Walking in Tate Britain I saw the panting that depicted a familiar view at the Trafalgar square. I saw a young flower girl on the canvas “St Martin-in-the-Fields” by William Logsdail. The background features St Martin-in-the-Fields church which provides the title to this canvas. It was painted in 1888 and I took a photograph of the same place 128 years later.
Of course, some things changed but not as much as you might expect. At the centre of the photograph you can see the London Coliseum — with the tower and a globe on it. The Coliseum was built 6 years after the canvas was painted.

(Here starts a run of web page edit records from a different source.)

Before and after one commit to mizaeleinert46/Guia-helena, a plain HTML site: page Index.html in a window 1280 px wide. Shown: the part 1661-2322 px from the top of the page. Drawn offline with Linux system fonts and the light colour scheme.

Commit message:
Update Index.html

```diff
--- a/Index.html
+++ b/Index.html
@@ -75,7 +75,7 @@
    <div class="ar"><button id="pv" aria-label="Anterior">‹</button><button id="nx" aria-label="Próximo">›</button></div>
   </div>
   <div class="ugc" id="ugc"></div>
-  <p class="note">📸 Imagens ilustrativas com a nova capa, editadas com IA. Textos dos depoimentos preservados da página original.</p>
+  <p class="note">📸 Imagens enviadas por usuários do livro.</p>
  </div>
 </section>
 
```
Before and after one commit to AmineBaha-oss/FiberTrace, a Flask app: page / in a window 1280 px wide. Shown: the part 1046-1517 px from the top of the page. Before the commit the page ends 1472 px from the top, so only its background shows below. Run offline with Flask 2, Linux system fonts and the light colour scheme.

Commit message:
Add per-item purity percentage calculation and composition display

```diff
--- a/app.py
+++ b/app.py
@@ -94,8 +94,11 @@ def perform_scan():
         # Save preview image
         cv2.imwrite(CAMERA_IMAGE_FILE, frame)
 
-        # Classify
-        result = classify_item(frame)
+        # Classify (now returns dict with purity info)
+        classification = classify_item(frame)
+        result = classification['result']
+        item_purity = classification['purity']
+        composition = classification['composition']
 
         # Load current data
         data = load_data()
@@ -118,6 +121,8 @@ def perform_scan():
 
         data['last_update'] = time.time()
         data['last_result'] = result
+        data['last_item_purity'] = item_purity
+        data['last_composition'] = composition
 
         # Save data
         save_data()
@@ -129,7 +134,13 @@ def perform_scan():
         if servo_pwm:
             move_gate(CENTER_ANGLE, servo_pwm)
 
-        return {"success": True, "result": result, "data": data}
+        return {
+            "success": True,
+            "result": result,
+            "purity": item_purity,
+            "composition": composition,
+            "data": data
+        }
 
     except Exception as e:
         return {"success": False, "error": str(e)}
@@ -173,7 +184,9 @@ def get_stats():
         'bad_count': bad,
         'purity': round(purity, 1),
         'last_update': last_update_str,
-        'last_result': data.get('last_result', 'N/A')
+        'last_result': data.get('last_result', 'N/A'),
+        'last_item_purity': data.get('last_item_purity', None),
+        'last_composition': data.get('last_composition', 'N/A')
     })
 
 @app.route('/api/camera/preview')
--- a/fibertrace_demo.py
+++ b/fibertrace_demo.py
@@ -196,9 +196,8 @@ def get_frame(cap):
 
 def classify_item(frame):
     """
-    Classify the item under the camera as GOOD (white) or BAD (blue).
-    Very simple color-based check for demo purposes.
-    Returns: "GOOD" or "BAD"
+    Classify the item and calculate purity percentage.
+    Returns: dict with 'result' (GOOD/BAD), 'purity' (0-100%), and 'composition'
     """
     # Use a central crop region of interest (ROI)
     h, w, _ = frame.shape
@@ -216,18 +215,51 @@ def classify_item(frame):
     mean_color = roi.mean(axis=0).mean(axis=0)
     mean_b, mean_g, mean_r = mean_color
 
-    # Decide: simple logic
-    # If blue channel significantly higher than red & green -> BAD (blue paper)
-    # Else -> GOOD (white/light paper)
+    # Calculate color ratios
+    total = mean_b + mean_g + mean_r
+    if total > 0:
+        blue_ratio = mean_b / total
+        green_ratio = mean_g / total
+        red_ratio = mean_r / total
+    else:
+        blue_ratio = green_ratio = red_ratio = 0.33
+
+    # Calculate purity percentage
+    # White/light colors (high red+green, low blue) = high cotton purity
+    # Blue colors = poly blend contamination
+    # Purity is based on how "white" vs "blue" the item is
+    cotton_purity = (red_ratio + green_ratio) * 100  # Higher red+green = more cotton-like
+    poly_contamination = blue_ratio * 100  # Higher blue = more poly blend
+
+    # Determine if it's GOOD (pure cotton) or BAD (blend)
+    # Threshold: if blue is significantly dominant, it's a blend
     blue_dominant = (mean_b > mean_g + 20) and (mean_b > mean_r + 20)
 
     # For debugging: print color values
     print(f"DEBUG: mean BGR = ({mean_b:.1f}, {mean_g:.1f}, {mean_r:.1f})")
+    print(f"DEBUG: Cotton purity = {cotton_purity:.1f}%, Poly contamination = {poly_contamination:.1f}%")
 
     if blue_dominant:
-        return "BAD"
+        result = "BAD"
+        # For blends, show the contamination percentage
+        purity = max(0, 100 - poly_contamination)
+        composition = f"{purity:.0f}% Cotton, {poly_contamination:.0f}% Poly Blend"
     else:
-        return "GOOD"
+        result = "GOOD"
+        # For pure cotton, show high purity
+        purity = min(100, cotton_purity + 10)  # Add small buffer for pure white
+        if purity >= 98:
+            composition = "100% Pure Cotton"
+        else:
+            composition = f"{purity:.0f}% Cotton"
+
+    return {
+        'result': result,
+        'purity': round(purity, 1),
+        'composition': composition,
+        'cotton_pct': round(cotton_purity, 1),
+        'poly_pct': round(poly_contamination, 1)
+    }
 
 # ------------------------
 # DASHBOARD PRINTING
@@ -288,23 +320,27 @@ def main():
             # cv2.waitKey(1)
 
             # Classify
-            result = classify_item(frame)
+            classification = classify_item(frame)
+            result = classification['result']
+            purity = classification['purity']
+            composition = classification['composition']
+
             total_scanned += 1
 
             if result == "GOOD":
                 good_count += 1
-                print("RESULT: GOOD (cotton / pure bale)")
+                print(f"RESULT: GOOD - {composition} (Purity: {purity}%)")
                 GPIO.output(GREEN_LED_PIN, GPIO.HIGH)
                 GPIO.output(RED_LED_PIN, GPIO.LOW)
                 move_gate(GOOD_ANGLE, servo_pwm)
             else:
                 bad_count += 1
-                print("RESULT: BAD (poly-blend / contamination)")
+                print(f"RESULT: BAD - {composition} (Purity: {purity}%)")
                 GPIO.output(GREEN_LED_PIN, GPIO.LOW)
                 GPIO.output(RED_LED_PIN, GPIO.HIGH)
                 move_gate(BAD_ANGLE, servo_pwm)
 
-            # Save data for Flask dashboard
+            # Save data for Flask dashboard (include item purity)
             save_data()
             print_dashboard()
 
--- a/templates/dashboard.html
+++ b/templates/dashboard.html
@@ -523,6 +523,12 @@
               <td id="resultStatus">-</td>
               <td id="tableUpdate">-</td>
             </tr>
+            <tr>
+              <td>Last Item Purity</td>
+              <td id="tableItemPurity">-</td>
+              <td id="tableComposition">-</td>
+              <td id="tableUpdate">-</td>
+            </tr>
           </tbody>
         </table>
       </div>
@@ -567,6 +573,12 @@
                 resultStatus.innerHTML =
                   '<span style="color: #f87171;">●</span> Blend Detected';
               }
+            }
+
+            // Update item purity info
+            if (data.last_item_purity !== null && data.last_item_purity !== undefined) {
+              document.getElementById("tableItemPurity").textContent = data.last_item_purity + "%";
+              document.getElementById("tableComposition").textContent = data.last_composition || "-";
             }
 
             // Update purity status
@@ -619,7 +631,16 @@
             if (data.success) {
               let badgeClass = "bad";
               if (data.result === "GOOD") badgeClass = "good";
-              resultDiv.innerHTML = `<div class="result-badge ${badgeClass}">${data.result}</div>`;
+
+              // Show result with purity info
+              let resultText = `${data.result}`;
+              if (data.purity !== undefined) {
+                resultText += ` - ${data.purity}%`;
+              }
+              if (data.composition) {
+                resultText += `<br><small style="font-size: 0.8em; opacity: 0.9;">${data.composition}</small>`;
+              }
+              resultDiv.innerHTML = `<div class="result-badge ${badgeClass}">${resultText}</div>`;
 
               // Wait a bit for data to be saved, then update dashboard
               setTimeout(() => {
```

In the painting the traffic is intensive but there were only horse carriages. At the same time period many engineers worldwide were working on developing carriages into automobiles. Interesting that in 1888 Bertha Benz took a newly constructed automobile of her husband, and made the very first auto voyage (104 km) with her children to visit her mother. And yes, basically she drove Mercedes-Benz.
In spite of all these contemporary-modern features, I was drown to the central character of the painting. She reminded me Eliza Doolittle from Pygmalion by Bernard Shaw. Supporting my idea there is a quote from a play:
“She wears a little sailor hat of black straw that has long been exposed to the dust and soot of London and has seldom if ever been brushed. She wears a shoddy black coat. She has a brown skirt with a coarse apron. Her boots are much the worse for wear”.
Covent Garden, portico of the church, flower girl — does it remind you anything?
Covent Garden at 11.15 p.m. Torrents of heavy summer rain. Cab whistles blowing frantically in all directions. Pedestrians running for shelter into the market and under the portico of St. Paul’s Church, where there are already several people, among them a lady and her daughter in evening dress…[Flower girl] sits down on the plinth of the column, sorting her flowers, on the lady’s right. (Bernard Shaw “Pygmalion” Act I)
Just to remind you, Bernard Shaw moved to London in 1873. And it is very possible that he could have visited the museum, seen this piece of art and put into words the life of the grown flower girl from Covent Garden adapting the play to the time of writing that is 1912.